(GIVEN INFORMATION begins)

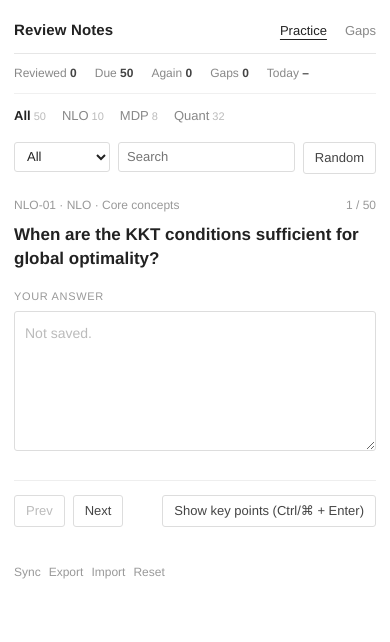
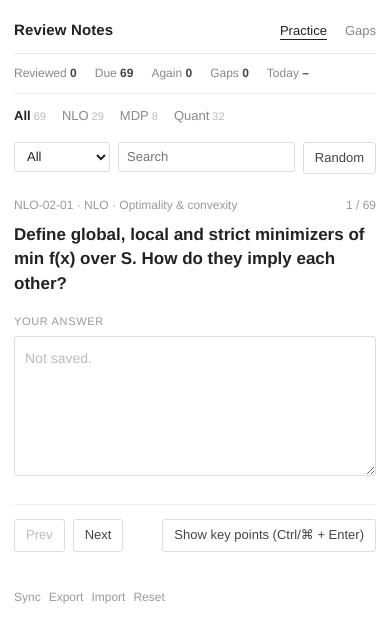
Before and after one commit to lusinlusin/review-notes, a plain HTML site: page index.html in a window 390 px wide. Drawn offline with Linux system fonts and the light colour scheme.

Commit message:
Add NLO chapter 2 (optimality & convexity) and slide references
Co-Authored-By: Claude Opus 5.5 <noreply@anthropic.com>
Claude-Session: https://claude.ai/code/session_01HLMLFwcmgg3JVUgh7ytbj1

```diff
--- a/index.html
+++ b/index.html
@@ -52,6 +52,7 @@
     .point[aria-pressed="true"] .tag { visibility:visible; }
     .pitfall { margin-top:12px; font-size:13px; color:#666; }
     .pitfall span:first-child { color:#999; }
+    .ref { margin-top:6px; font-size:12px; color:#aaa; }
     .foot { display:flex; justify-content:space-between; align-items:center; gap:10px; flex-wrap:wrap; margin-top:22px; padding-top:14px; border-top:1px solid #eee; }
     .group { display:flex; gap:8px; align-items:center; flex-wrap:wrap; }
     .hint { font-size:12px; color:#999; }
@@ -117,6 +118,7 @@
               <div class="label">Key points — mark what you missed (1–4)</div>
               <ol class="points" id="points"></ol>
               <div class="pitfall"><span>Pitfall — </span><span id="pitfall"></span></div>
+              <div class="ref" id="ref"></div>
             </div>
           </div>
           <div class="foot">
@@ -235,7 +237,7 @@ async function loadTopics() {
       if (!validCard(c)) { problems.push('bad card in ' + res.title); continue; }
       if (seen.has(c.id)) { problems.push('duplicate id ' + c.id); continue; }
       seen.add(c.id);
-      bank.push({ id: c.id, q: c.q, pts: c.pts, pit: typeof c.pit === 'string' ? c.pit : '', subj: res.subj, topic: res.title });
+      bank.push({ id: c.id, q: c.q, pts: c.pts, pit: typeof c.pit === 'string' ? c.pit : '', src: typeof c.src === 'string' ? c.src : '', subj: res.subj, topic: res.title });
     }
   }
   // keep manifest order
@@ -379,6 +381,7 @@ function render() {
   $('counter').textContent = `${index + 1} / ${list.length}`;
   $('question').textContent = q.q;
   $('pitfall').textContent = q.pit; $('pitfall').parentElement.classList.toggle('hidden', !q.pit);
+  $('ref').textContent = q.src ? 'Ref — ' + q.src : ''; $('ref').classList.toggle('hidden', !q.src);
   $('answerCol').classList.toggle('hidden', !shown);
   $('work').classList.toggle('split', shown);
   $('reveal').classList.toggle('hidden', shown);
--- /dev/null
+++ b/topics/nlo/ch02-optimality-convexity.json
@@ -0,0 +1,223 @@
+{
+  "title": "Optimality & convexity",
+  "cards": [
+    {
+      "id": "NLO-02-01",
+      "q": "Define global, local and strict minimizers of min f(x) over S. How do they imply each other?",
+      "pts": [
+        "Global min: f(x) ≥ f(x*) for all x ∈ S; strict if f(x) > f(x*) for all x ∈ S, x ≠ x*.",
+        "Local min: there is ε > 0 with f(x*) ≤ f(x) for all x ∈ B(x*, ε) ∩ S; strict local min uses < for x ≠ x*.",
+        "Chain: strict global ⇒ global ⇒ local, and strict global ⇒ strict local ⇒ local.",
+        "A strict global minimizer is automatically unique."
+      ],
+      "pit": "Global does not imply strict: for a constant function every point is a global min and none is strict.",
+      "src": "L2-1 s.7, 18–22"
+    },
+    {
+      "id": "NLO-02-02",
+      "q": "Gradient and Hessian of bᵀx, xᵀBx and ½xᵀAx (A symmetric)?",
+      "pts": [
+        "∇(bᵀx) = b and ∇(xᵀx) = 2x.",
+        "∇(xᵀBx) = (B + Bᵀ)x and ∇²(xᵀBx) = B + Bᵀ for a general square B.",
+        "For f = ½xᵀAx + bᵀx + c with A = Aᵀ: ∇f = Ax + b and H = A."
+      ],
+      "pit": "∇(xᵀBx) = 2Bx only when B is symmetric — the slide's derivative table drops this condition.",
+      "src": "L2-1 s.2; L2-2 s.17"
+    },
+    {
+      "id": "NLO-02-03",
+      "q": "State the first-order necessary condition (FONC) with its hypotheses.",
+      "pts": [
+        "f is differentiable at x*.",
+        "x* is a local minimizer of the unconstrained problem min over ℝⁿ (an interior point, so every direction is allowed).",
+        "Then ∇f(x*) = 0; such a point is called a stationary point."
+      ],
+      "pit": "The converse is false: f = x³ has f′(0) = 0, but 0 is neither a min nor a max.",
+      "src": "L2-1 s.23, 26"
+    },
+    {
+      "id": "NLO-02-04",
+      "q": "What are the three essential moves in a rigorous proof of FONC?",
+      "pts": [
+        "Fix any direction d; for small t > 0, x* + td is in the ball, so f(x* + td) − f(x*) ≥ 0.",
+        "Divide by t > 0 (inequality keeps direction) and let t ↓ 0 using the o(t) Taylor remainder: ∇f(x*)ᵀd ≥ 0 for every d.",
+        "Choose d = −∇f(x*): −‖∇f(x*)‖² ≥ 0, hence ∇f(x*) = 0."
+      ],
+      "pit": "The slide ends with “∇f(x*)ᵀd = 0 and d ≠ 0, so ∇f(x*) = 0” — false for a single d (g = (1,0), d = (0,1)). The argument must hold for all d.",
+      "src": "L2-1 s.37–41"
+    },
+    {
+      "id": "NLO-02-05",
+      "q": "What can FONC do, and what can it not do?",
+      "pts": [
+        "Can: rule out every non-stationary point and reduce the search to solving ∇f(x) = 0 (n equations, n unknowns).",
+        "Cannot tell a min from a max: f and −f have the same stationary points.",
+        "Cannot rule out saddle points.",
+        "May be vacuous: f = x₁ − 2x₂ has no stationary point at all (unbounded below)."
+      ],
+      "pit": "Existence is a separate question: eˣ is strictly convex with infimum 0 but has no minimizer and no stationary point.",
+      "src": "L2-1 s.26–36, 42"
+    },
+    {
+      "id": "NLO-02-06",
+      "q": "Why does FONC fail for min x over [0, 1] at x* = 0, and for f = |x| at 0?",
+      "pts": [
+        "On [0, 1], x* = 0 is a boundary point: only feasible directions d ≥ 0 are allowed, so the proof only gives ∇f(x*)ᵀd ≥ 0 for feasible d (f′(0) = 1 ≠ 0).",
+        "That “no feasible descent direction” condition is the seed of the KKT conditions.",
+        "f = |x| has a strict global min at 0 but is not differentiable there, so the hypothesis of FONC fails (one-sided derivatives ±1)."
+      ],
+      "pit": "Non-smooth losses such as the hinge loss have the same issue at the kink — the reason subgradients exist.",
+      "src": "Notes §2, CX 2.1–2.2"
+    },
+    {
+      "id": "NLO-02-07",
+      "q": "Define a convex set and give standard examples.",
+      "pts": [
+        "C is convex if x, y ∈ C and λ ∈ [0, 1] imply λx + (1 − λ)y ∈ C (the whole segment stays in C).",
+        "Examples: ℝⁿ, ∅, half-spaces {aᵀx ≥ β}, balls, affine sets {Ax = b}, the PSD cone.",
+        "Affine sets contain the whole line through two points, not just the segment (any λ ∈ ℝ works)."
+      ],
+      "pit": "A union of convex sets is not convex in general: [0, 1] ∪ [2, 3] misses the midpoint 1.5.",
+      "src": "L2-2 s.7–10"
+    },
+    {
+      "id": "NLO-02-08",
+      "q": "Which operations preserve convexity of sets? Why is an LP feasible set convex?",
+      "pts": [
+        "Any intersection (arbitrary index set) of convex sets is convex.",
+        "Scaling βC and the Minkowski sum C₁ + C₂ are convex.",
+        "A polyhedron {Ax ≤ b} is an intersection of half-spaces, so it is convex — this covers LP feasible sets.",
+        "Sublevel sets {g(x) ≤ 0} of convex g are convex, so {gᵢ(x) ≤ 0 ∀i, Ax = b} is convex when every gᵢ is convex."
+      ],
+      "pit": "Unions do not preserve convexity.",
+      "src": "L2-2 s.12–13"
+    },
+    {
+      "id": "NLO-02-09",
+      "q": "Define a convex function. Why must the domain be convex first?",
+      "pts": [
+        "f(λx + (1 − λ)y) ≤ λf(x) + (1 − λ)f(y) for all x, y ∈ S, λ ∈ [0, 1] — the chord lies above the graph.",
+        "Strictly convex: strict inequality whenever x ≠ y and λ ∈ (0, 1). f is concave if −f is convex.",
+        "The definition evaluates f at λx + (1 − λ)y, so it only makes sense when S is convex."
+      ],
+      "pit": "“Is 1/x convex?” is ill-posed on ℝ∖{0}; on (0, ∞) it is convex.",
+      "src": "L2-2 s.14–15"
+    },
+    {
+      "id": "NLO-02-10",
+      "q": "When is f(x) = ½xᵀAx + bᵀx + c (A symmetric) convex or strictly convex? Why?",
+      "pts": [
+        "Identity: λf(x) + (1 − λ)f(y) − f(λx + (1 − λ)y) = ½λ(1 − λ)(x − y)ᵀA(x − y).",
+        "So f is convex ⇔ A ⪰ 0, and strictly convex ⇔ A ≻ 0 — no Hessian argument needed.",
+        "Portfolio variance xᵀQx is convex because a covariance matrix is PSD (xᵀQx = Var(xᵀr) ≥ 0); strictly convex iff no riskless combination exists."
+      ],
+      "pit": "Necessity: if vᵀAv < 0 for some v, choose x − y = v and the identity turns negative.",
+      "src": "L2-2 s.17–18"
+    },
+    {
+      "id": "NLO-02-11",
+      "q": "Which operations preserve convexity of functions?",
+      "pts": [
+        "Sum f₁ + f₂ is convex; strictly convex if at least one term is.",
+        "αf with α > 0 keeps (strict) convexity.",
+        "Composition g∘f is convex if f is convex and g: ℝ → ℝ is convex and nondecreasing on the range of f.",
+        "Also (not on the slides): affine pre-composition g(Ax + b) and pointwise max of convex functions — needed for hinge and logistic losses."
+      ],
+      "pit": "Drop “nondecreasing” and it fails: g(y) = e^{−y}, f = x² gives e^{−x²}, whose second derivative at 0 is −2.",
+      "src": "L2-2 s.20–23"
+    },
+    {
+      "id": "NLO-02-12",
+      "q": "State the Hessian test for convexity with all its hypotheses.",
+      "pts": [
+        "C is non-empty, open and convex, and f ∈ C²(C).",
+        "f is convex on C ⇔ H(x) ⪰ 0 for all x ∈ C.",
+        "H(x) ≻ 0 for all x ∈ C ⇒ f strictly convex — but not conversely: x⁴ is strictly convex with f″(0) = 0."
+      ],
+      "pit": "The slide says “strictly convex iff PD”, which is wrong in the ⇒ direction. “Open” matters too: x₁² − x₂² restricted to the line x₂ = 0 is convex although H is indefinite.",
+      "src": "L2-2 s.24–28"
+    },
+    {
+      "id": "NLO-02-13",
+      "q": "How do you check positive definite vs positive semidefinite?",
+      "pts": [
+        "PD: all leading principal minors > 0, or all eigenvalues > 0.",
+        "PSD: all principal minors ≥ 0 — not only the leading ones — or all eigenvalues ≥ 0.",
+        "2×2 [[a, b], [b, c]] is PSD ⇔ a ≥ 0, c ≥ 0, ac − b² ≥ 0."
+      ],
+      "pit": "Leading minors ≥ 0 does not give PSD: diag(0, −1) has leading minors 0 and 0 but is not PSD.",
+      "src": "L1 s.61–62"
+    },
+    {
+      "id": "NLO-02-14",
+      "q": "State the “local = global” theorem for convex problems and the key step of its proof.",
+      "pts": [
+        "Convex problem: S is a convex set and f is convex on S. Then every local minimizer is a global minimizer.",
+        "If f is strictly convex, the minimizer is the unique, strict global minimizer.",
+        "Proof: for y outside the ball, take z = λ′x* + (1 − λ′)y with 1 − λ′ = ε/‖y − x*‖, so z lies on the ball and in S.",
+        "Then f(x*) ≤ f(z) ≤ λ′f(x*) + (1 − λ′)f(y); divide by 1 − λ′ > 0 to get f(x*) ≤ f(y)."
+      ],
+      "pit": "Both convexities are needed: (x − 2)² on S = [−1, 0] ∪ [1, 3] has a local min at 0 that is not global.",
+      "src": "L2-2 s.29–36"
+    },
+    {
+      "id": "NLO-02-15",
+      "q": "State the gradient inequality and what it implies for stationary points.",
+      "pts": [
+        "f differentiable on open convex C: f convex ⇔ f(y) ≥ f(x) + ∇f(x)ᵀ(y − x) for all x, y ∈ C.",
+        "The tangent plane is a global under-estimator; strict convexity ⇔ strict inequality for y ≠ x.",
+        "Corollary: if f is convex and ∇f(x*) = 0, then x* is a global minimizer (strict if f is strictly convex).",
+        "So for differentiable convex f on ℝⁿ, FONC is necessary and sufficient."
+      ],
+      "pit": "On a constrained convex S the right condition is ∇f(x*)ᵀ(y − x*) ≥ 0 for all y ∈ S, not ∇f(x*) = 0.",
+      "src": "L2-2 s.37–39"
+    },
+    {
+      "id": "NLO-02-16",
+      "q": "Least squares min ½‖Xw − y‖²: convexity, solution and when it is unique.",
+      "pts": [
+        "∇f = Xᵀ(Xw − y) and H = XᵀX ⪰ 0, so f is always convex.",
+        "If X has full column rank, XᵀX ≻ 0 and the unique minimizer is w* = (XᵀX)⁻¹Xᵀy (normal equations).",
+        "Optimality means the residual is orthogonal to the columns of X: Xᵀr = 0.",
+        "Rank-deficient X: still convex (local = global) but infinitely many minimizers; ridge (XᵀX + γI) restores uniqueness."
+      ],
+      "pit": "The slides say “full row rank” — backwards. A tall regression matrix can never have full row rank; what is needed is full column rank.",
+      "src": "L2-2 s.19, 40"
+    },
+    {
+      "id": "NLO-02-17",
+      "q": "State SONC and SOSC. What is the gap between them?",
+      "pts": [
+        "SONC: if x̄ is a local min and f is twice differentiable, then ∇f(x̄) = 0 and H(x̄) ⪰ 0.",
+        "SOSC: if ∇f(x*) = 0 and H(x*) ≻ 0, then x* is a strict local min.",
+        "SOSC is local only — one PD Hessian says nothing global (x³ − x² − 4x − 6 has a strict local min but is unbounded below).",
+        "Gap: when H(x*) is PSD and singular, neither decides — x⁴ is a min, x³ is neither."
+      ],
+      "pit": "x₁² + x₂⁴ and x₁² − x₂⁴ both have H(0) = diag(2, 0), yet one is a strict min and the other a saddle: look along the null direction.",
+      "src": "L2-2 s.41–47"
+    },
+    {
+      "id": "NLO-02-18",
+      "q": "What is a saddle point, and how do you detect one?",
+      "pts": [
+        "A stationary point that is neither a local min nor a local max: every neighbourhood has points with larger and with smaller f.",
+        "Test: ∇f(x*) = 0 and H(x*) indefinite ⇒ saddle point.",
+        "A symmetric matrix is indefinite ⇔ it has a positive and a negative eigenvalue."
+      ],
+      "pit": "A PSD but singular Hessian can still be a saddle (x₁² − x₂⁴ at 0); indefiniteness is sufficient, not necessary.",
+      "src": "L2-2 s.48–50"
+    },
+    {
+      "id": "NLO-02-19",
+      "q": "Classify the stationary points of f(x) = x³ − x² − 4x − 6.",
+      "pts": [
+        "f′ = 3x² − 2x − 4 = 0 gives x = (1 ± √13)/3 ≈ 1.535 and −0.869.",
+        "f″ = 6x − 2: at x₊ = (1 + √13)/3, f″ = 2√13 > 0 ⇒ strict local min.",
+        "At x₋ = (1 − √13)/3, f″ = −2√13 < 0 ⇒ strict local max.",
+        "No global min: f → −∞ as x → −∞."
+      ],
+      "pit": "The slide prints ∇f = 3x² − 2x − 2, which does not match the stationary points it quotes; the correct derivative is 3x² − 2x − 4.",
+      "src": "L2-1 s.16, 31–33; L2-2 s.42"
+    }
+  ]
+}
```
Also changed, not shown: topics/manifest.json.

(GIVEN INFORMATION ends)

▶ [YOUR TASK]: Each line in the data that holds the word "SOSC" must be copied.

▶ [RESPONSE FOR THIS EXERCISE]:
+      "q": "State SONC and SOSC. What is the gap between them?",
+        "SOSC: if ∇f(x*) = 0 and H(x*) ≻ 0, then x* is a strict local min.",
+        "SOSC is local only — one PD Hessian says nothing global (x³ − x² − 4x − 6 has a strict local min but is unbounded below).",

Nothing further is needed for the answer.